- Opening Delimiter -
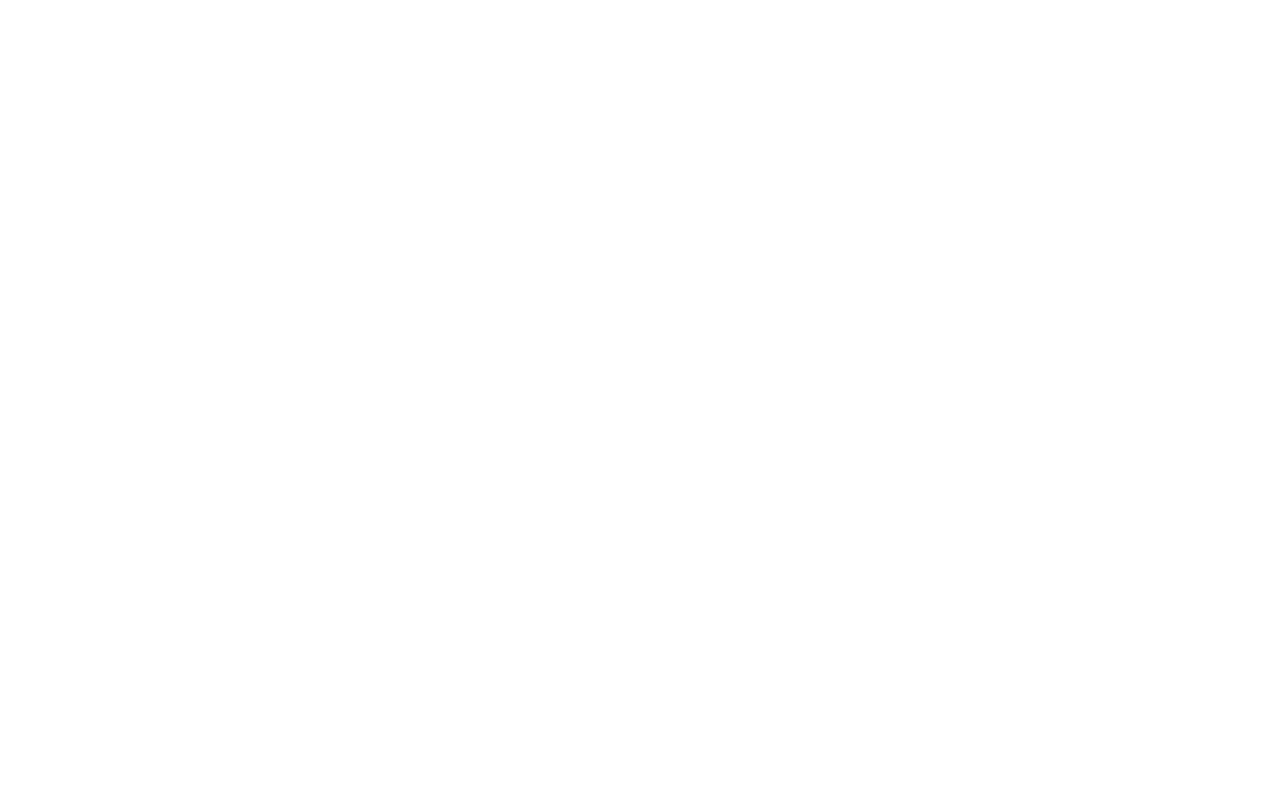
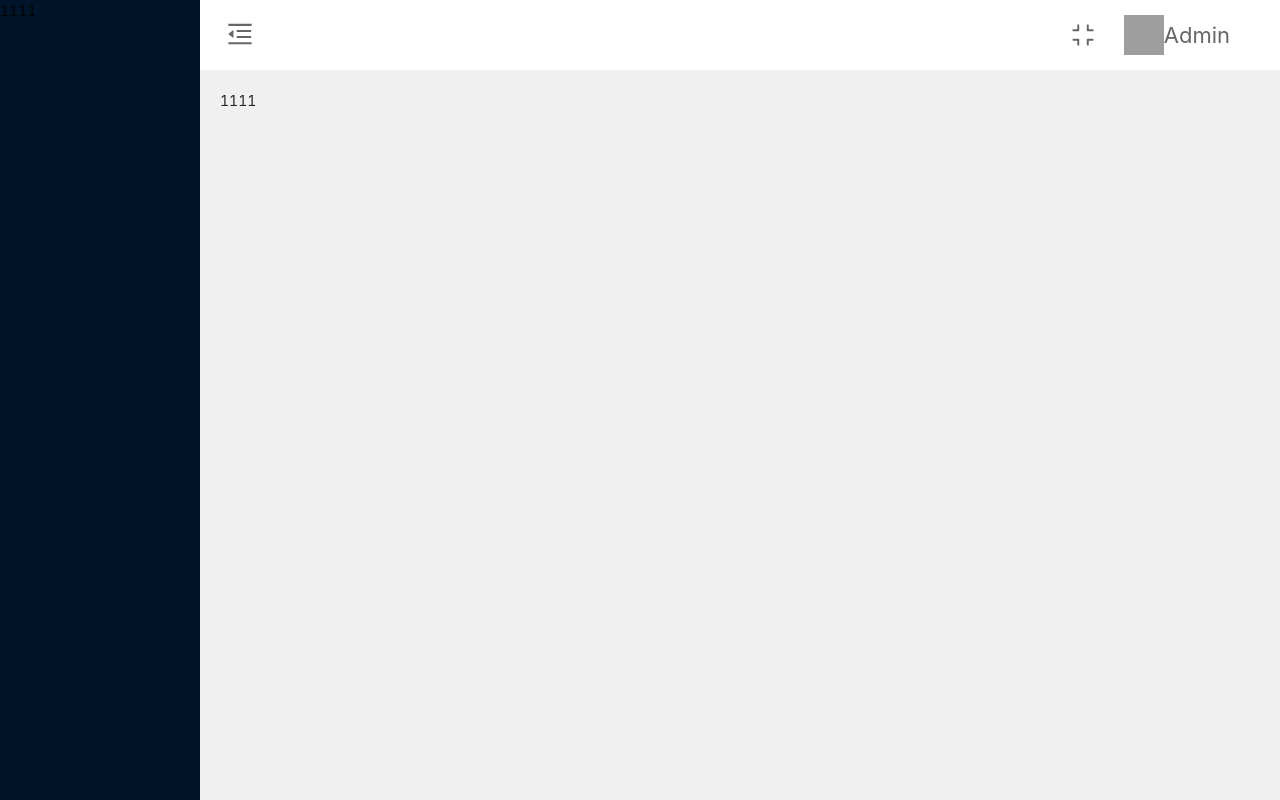
Before and after one commit to MrZHLF/react-manage-system, a React (Create React App) app: page / in a window 1280 px wide. Built offline with nearby package versions, Linux system fonts and the light colour scheme; grey boxes are pictures that could not be loaded.

Commit message:
Header组件

```diff
--- a/src/App.jsx
+++ b/src/App.jsx
@@ -1,19 +1,23 @@
-import React, { Component,Fragment } from 'react';
-import './App.scss';
+import React, { Component, Fragment } from 'react'
+import './App.scss'
 import { BrowserRouter, Switch, Route } from 'react-router-dom'
+
 import Login from './views/login/Login'
+import Index from './views/index/Index'
+
 class App extends Component {
   render() {
     return (
       <Fragment>
         <BrowserRouter>
           <Switch>
-            <Route exact render={()=> <Login/>} path="/login" />
+            <Route exact render={() => <Login />} path="/login" />
+            <Route component={Index} path="/" />
           </Switch>
         </BrowserRouter>
       </Fragment>
-    );
+    )
   }
 }
 
-export default App;
+export default App
--- /dev/null
+++ b/src/views/index/Index.jsx
@@ -0,0 +1,47 @@
+import React, { Component } from 'react'
+import styles from './index.module.scss'
+
+import Header from './components/Header/Header'
+import { Layout } from 'antd'
+const { Sider, Content } = Layout
+
+class Index extends Component {
+  constructor(props) {
+    super(props)
+    this.state = {
+      collapsed: false,
+    }
+  }
+  componentDidMount() {
+    const collapsed = JSON.parse(sessionStorage.getItem('collapsed'))
+    this.setState({
+      collapsed,
+    })
+  }
+  toggleCollapsed = () => {
+    const collapsed = !this.state.collapsed
+    this.setState({
+      collapsed,
+    })
+    sessionStorage.setItem('collapsed', collapsed)
+  }
+
+  render() {
+    return (
+      <div className={styles.main}>
+        <Layout className={styles.mainContent}>
+          <Sider collapsed={this.state.collapsed}>1111</Sider>
+          <Layout>
+            <Header
+              collapsed={this.state.collapsed}
+              toggle={this.toggleCollapsed}
+            />
+            <Content className={styles.mainRight}>1111</Content>
+          </Layout>
+        </Layout>
+      </div>
+    )
+  }
+}
+
+export default Index
--- /dev/null
+++ b/src/views/index/components/Header/Header.jsx
@@ -0,0 +1,127 @@
+import React, { Component } from 'react'
+import { withRouter } from 'react-router-dom'
+import { Tooltip, Dropdown, Menu } from 'antd'
+import {
+  MenuFoldOutlined,
+  MenuUnfoldOutlined,
+  CompressOutlined,
+} from '@ant-design/icons'
+import styles from './index.module.scss'
+
+class Header extends Component {
+  constructor(props) {
+    super(props)
+    this.state = {
+      username: localStorage.getItem('ms_username') || 'Admin',
+      fullscreen: false,
+      collapsed: false,
+      collapsed: props.collapsed,
+    }
+  }
+
+  render() {
+    const { collapsed } = this.state
+    return (
+      <div className={styles.header}>
+        <div className={styles.collapseBtn} onClick={this.toggleMenu}>
+          {collapsed ? <MenuUnfoldOutlined /> : <MenuFoldOutlined />}
+        </div>
+        <div className={styles.headerRight}>
+          <div className={styles.headerUserCon}>
+            <Tooltip
+              title={this.state.fullscreen ? `取消全屏` : `全屏`}
+              placement="bottom"
+            >
+              <div
+                className={styles.btnFullscreen}
+                onClick={this.setFullScreen.bind(this)}
+              >
+                <CompressOutlined />
+              </div>
+            </Tooltip>
+
+            {/* 用户头像 */}
+            <img
+              className={styles.userAvator}
+              src={require('../../../../assets/img/20190722123705.png')}
+            />
+            {/* 用户名下拉菜单 */}
+            <Dropdown
+              className={styles.userName}
+              trigger={['click']}
+              overlay={
+                <Menu onClick={this.handleDropdown.bind(this)}>
+                  <Menu.Item key="0" className={styles.dropItemLink}>
+                    项目仓库
+                  </Menu.Item>
+                  <Menu.Divider />
+                  <Menu.Item key="1" className={styles.dropItemLink}>
+                    退出登录
+                  </Menu.Item>
+                </Menu>
+              }
+            >
+              <span className={styles.elDropdownLink}>
+                {this.state.username}
+              </span>
+            </Dropdown>
+          </div>
+        </div>
+      </div>
+    )
+  }
+  componentWillReceiveProps({ collapsed }) {
+    this.setState({
+      collapsed,
+    })
+  }
+  toggleMenu = () => {
+    this.props.toggle()
+  }
+  // 设置全屏
+  setFullScreen() {
+    const fullscreen = this.state.fullscreen
+    const element = document.documentElement
+    if (fullscreen) {
+      if (document.exitFullscreen) {
+        document.exitFullscreen()
+      } else if (document.webkitCancelFullScreen) {
+        document.webkitCancelFullScreen()
+      } else if (document.mozCancelFullScreen) {
+        document.mozCancelFullScreen()
+      } else if (document.msExitFullscreen) {
+        document.msExitFullscreen()
+      }
+    } else {
+      if (element.requestFullscreen) {
+        element.requestFullscreen()
+      } else if (element.webkitRequestFullScreen) {
+        element.webkitRequestFullScreen()
+      } else if (element.mozRequestFullScreen) {
+        element.mozRequestFullScreen()
+      } else if (element.msRequestFullscreen) {
+        // IE11
+        element.msRequestFullscreen()
+      }
+    }
+    this.setState({
+      fullscreen: !fullscreen,
+    })
+  }
+  // 用户名下拉菜单操作
+  handleDropdown({ key }) {
+    switch (key) {
+      case '0':
+        window.open('https://github.com/MrZHLF/React-Ant-Admin', '_blank')
+        break
+      case '1':
+        localStorage.removeItem('ms_username')
+        this.props.history.push('/login')
+        break
+      default:
+        return
+    }
+  }
+}
+
+export default withRouter(Header)
--- /dev/null
+++ b/src/views/index/components/Header/index.module.scss
@@ -0,0 +1,39 @@
+.header {
+  /* position: fixed; */
+  box-sizing: border-box;
+  width: 100%;
+  height: 70px;
+  font-size: 22px;
+  color: #666;
+  background-color: #fff;
+  z-index: 1;
+}
+
+.collapseBtn {
+  float: left;
+  width: 80px;
+  text-align: center;
+  cursor: pointer;
+  line-height: 70px;
+  font-size: 26px;
+}
+.headerRight {
+  float: right;
+  padding-right: 50px;
+  height: 100%;
+  line-height: 70px;
+}
+
+.headerUserCon {
+  display: flex;
+  align-items: center;
+}
+
+.btnFullscreen {
+  margin-right: 10px;
+}
+.userAvator {
+  margin-left: 20px;
+  width: 40px;
+  height: 40px;
+}
--- /dev/null
+++ b/src/views/index/index.module.scss
@@ -0,0 +1,16 @@
+.main {
+  height: 100%;
+}
+
+.mainContent {
+  display: flex;
+  height: 100%;
+  /* padding-top: 70px; */
+}
+
+.mainRight {
+  height: 100%;
+  overflow-y: auto;
+  padding: 20px;
+  background: #f0f0f0;
+}
```
Also changed, not shown: src/assets/img/20190722123705.png (added).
- Closing Delimiter -
### Problem to work on
Pictures aside, return all of the material exactly as written.

### The completed task
Before and after one commit to MrZHLF/react-manage-system, a React (Create React App) app: page / in a window 1280 px wide. Built offline with nearby package versions, Linux system fonts and the light colour scheme; grey boxes are pictures that could not be loaded.

Commit message:
Header组件

```diff
--- a/src/App.jsx
+++ b/src/App.jsx
@@ -1,19 +1,23 @@
-import React, { Component,Fragment } from 'react';
-import './App.scss';
+import React, { Component, Fragment } from 'react'
+import './App.scss'
 import { BrowserRouter, Switch, Route } from 'react-router-dom'
+
 import Login from './views/login/Login'
+import Index from './views/index/Index'
+
 class App extends Component {
   render() {
     return (
       <Fragment>
         <BrowserRouter>
           <Switch>
-            <Route exact render={()=> <Login/>} path="/login" />
+            <Route exact render={() => <Login />} path="/login" />
+            <Route component={Index} path="/" />
           </Switch>
         </BrowserRouter>
       </Fragment>
-    );
+    )
   }
 }
 
-export default App;
+export default App
--- /dev/null
+++ b/src/views/index/Index.jsx
@@ -0,0 +1,47 @@
+import React, { Component } from 'react'
+import styles from './index.module.scss'
+
+import Header from './components/Header/Header'
+import { Layout } from 'antd'
+const { Sider, Content } = Layout
+
+class Index extends Component {
+  constructor(props) {
+    super(props)
+    this.state = {
+      collapsed: false,
+    }
+  }
+  componentDidMount() {
+    const collapsed = JSON.parse(sessionStorage.getItem('collapsed'))
+    this.setState({
+      collapsed,
+    })
+  }
+  toggleCollapsed = () => {
+    const collapsed = !this.state.collapsed
+    this.setState({
+      collapsed,
+    })
+    sessionStorage.setItem('collapsed', collapsed)
+  }
+
+  render() {
+    return (
+      <div className={styles.main}>
+        <Layout className={styles.mainContent}>
+          <Sider collapsed={this.state.collapsed}>1111</Sider>
+          <Layout>
+            <Header
+              collapsed={this.state.collapsed}
+              toggle={this.toggleCollapsed}
+            />
+            <Content className={styles.mainRight}>1111</Content>
+          </Layout>
+        </Layout>
+      </div>
+    )
+  }
+}
+
+export default Index
--- /dev/null
+++ b/src/views/index/components/Header/Header.jsx
@@ -0,0 +1,127 @@
+import React, { Component } from 'react'
+import { withRouter } from 'react-router-dom'
+import { Tooltip, Dropdown, Menu } from 'antd'
+import {
+  MenuFoldOutlined,
+  MenuUnfoldOutlined,
+  CompressOutlined,
+} from '@ant-design/icons'
+import styles from './index.module.scss'
+
+class Header extends Component {
+  constructor(props) {
+    super(props)
+    this.state = {
+      username: localStorage.getItem('ms_username') || 'Admin',
+      fullscreen: false,
+      collapsed: false,
+      collapsed: props.collapsed,
+    }
+  }
+
+  render() {
+    const { collapsed } = this.state
+    return (
+      <div className={styles.header}>
+        <div className={styles.collapseBtn} onClick={this.toggleMenu}>
+          {collapsed ? <MenuUnfoldOutlined /> : <MenuFoldOutlined />}
+        </div>
+        <div className={styles.headerRight}>
+          <div className={styles.headerUserCon}>
+            <Tooltip
+              title={this.state.fullscreen ? `取消全屏` : `全屏`}
+              placement="bottom"
+            >
+              <div
+                className={styles.btnFullscreen}
+                onClick={this.setFullScreen.bind(this)}
+              >
+                <CompressOutlined />
+              </div>
+            </Tooltip>
+
+            {/* 用户头像 */}
+            <img
+              className={styles.userAvator}
+              src={require('../../../../assets/img/20190722123705.png')}
+            />
+            {/* 用户名下拉菜单 */}
+            <Dropdown
+              className={styles.userName}
+              trigger={['click']}
+              overlay={
+                <Menu onClick={this.handleDropdown.bind(this)}>
+                  <Menu.Item key="0" className={styles.dropItemLink}>
+                    项目仓库
+                  </Menu.Item>
+                  <Menu.Divider />
+                  <Menu.Item key="1" className={styles.dropItemLink}>
+                    退出登录
+                  </Menu.Item>
+                </Menu>
+              }
+            >
+              <span className={styles.elDropdownLink}>
+                {this.state.username}
+              </span>
+            </Dropdown>
+          </div>
+        </div>
+      </div>
+    )
+  }
+  componentWillReceiveProps({ collapsed }) {
+    this.setState({
+      collapsed,
+    })
+  }
+  toggleMenu = () => {
+    this.props.toggle()
+  }
+  // 设置全屏
+  setFullScreen() {
+    const fullscreen = this.state.fullscreen
+    const element = document.documentElement
+    if (fullscreen) {
+      if (document.exitFullscreen) {
+        document.exitFullscreen()
+      } else if (document.webkitCancelFullScreen) {
+        document.webkitCancelFullScreen()
+      } else if (document.mozCancelFullScreen) {
+        document.mozCancelFullScreen()
+      } else if (document.msExitFullscreen) {
+        document.msExitFullscreen()
+      }
+    } else {
+      if (element.requestFullscreen) {
+        element.requestFullscreen()
+      } else if (element.webkitRequestFullScreen) {
+        element.webkitRequestFullScreen()
+      } else if (element.mozRequestFullScreen) {
+        element.mozRequestFullScreen()
+      } else if (element.msRequestFullscreen) {
+        // IE11
+        element.msRequestFullscreen()
+      }
+    }
+    this.setState({
+      fullscreen: !fullscreen,
+    })
+  }
+  // 用户名下拉菜单操作
+  handleDropdown({ key }) {
+    switch (key) {
+      case '0':
+        window.open('https://github.com/MrZHLF/React-Ant-Admin', '_blank')
+        break
+      case '1':
+        localStorage.removeItem('ms_username')
+        this.props.history.push('/login')
+        break
+      default:
+        return
+    }
+  }
+}
+
+export default withRouter(Header)
--- /dev/null
+++ b/src/views/index/components/Header/index.module.scss
@@ -0,0 +1,39 @@
+.header {
+  /* position: fixed; */
+  box-sizing: border-box;
+  width: 100%;
+  height: 70px;
+  font-size: 22px;
+  color: #666;
+  background-color: #fff;
+  z-index: 1;
+}
+
+.collapseBtn {
+  float: left;
+  width: 80px;
+  text-align: center;
+  cursor: pointer;
+  line-height: 70px;
+  font-size: 26px;
+}
+.headerRight {
+  float: right;
+  padding-right: 50px;
+  height: 100%;
+  line-height: 70px;
+}
+
+.headerUserCon {
+  display: flex;
+  align-items: center;
+}
+
+.btnFullscreen {
+  margin-right: 10px;
+}
+.userAvator {
+  margin-left: 20px;
+  width: 40px;
+  height: 40px;
+}
--- /dev/null
+++ b/src/views/index/index.module.scss
@@ -0,0 +1,16 @@
+.main {
+  height: 100%;
+}
+
+.mainContent {
+  display: flex;
+  height: 100%;
+  /* padding-top: 70px; */
+}
+
+.mainRight {
+  height: 100%;
+  overflow-y: auto;
+  padding: 20px;
+  background: #f0f0f0;
+}
```
Also changed, not shown: src/assets/img/20190722123705.png (added).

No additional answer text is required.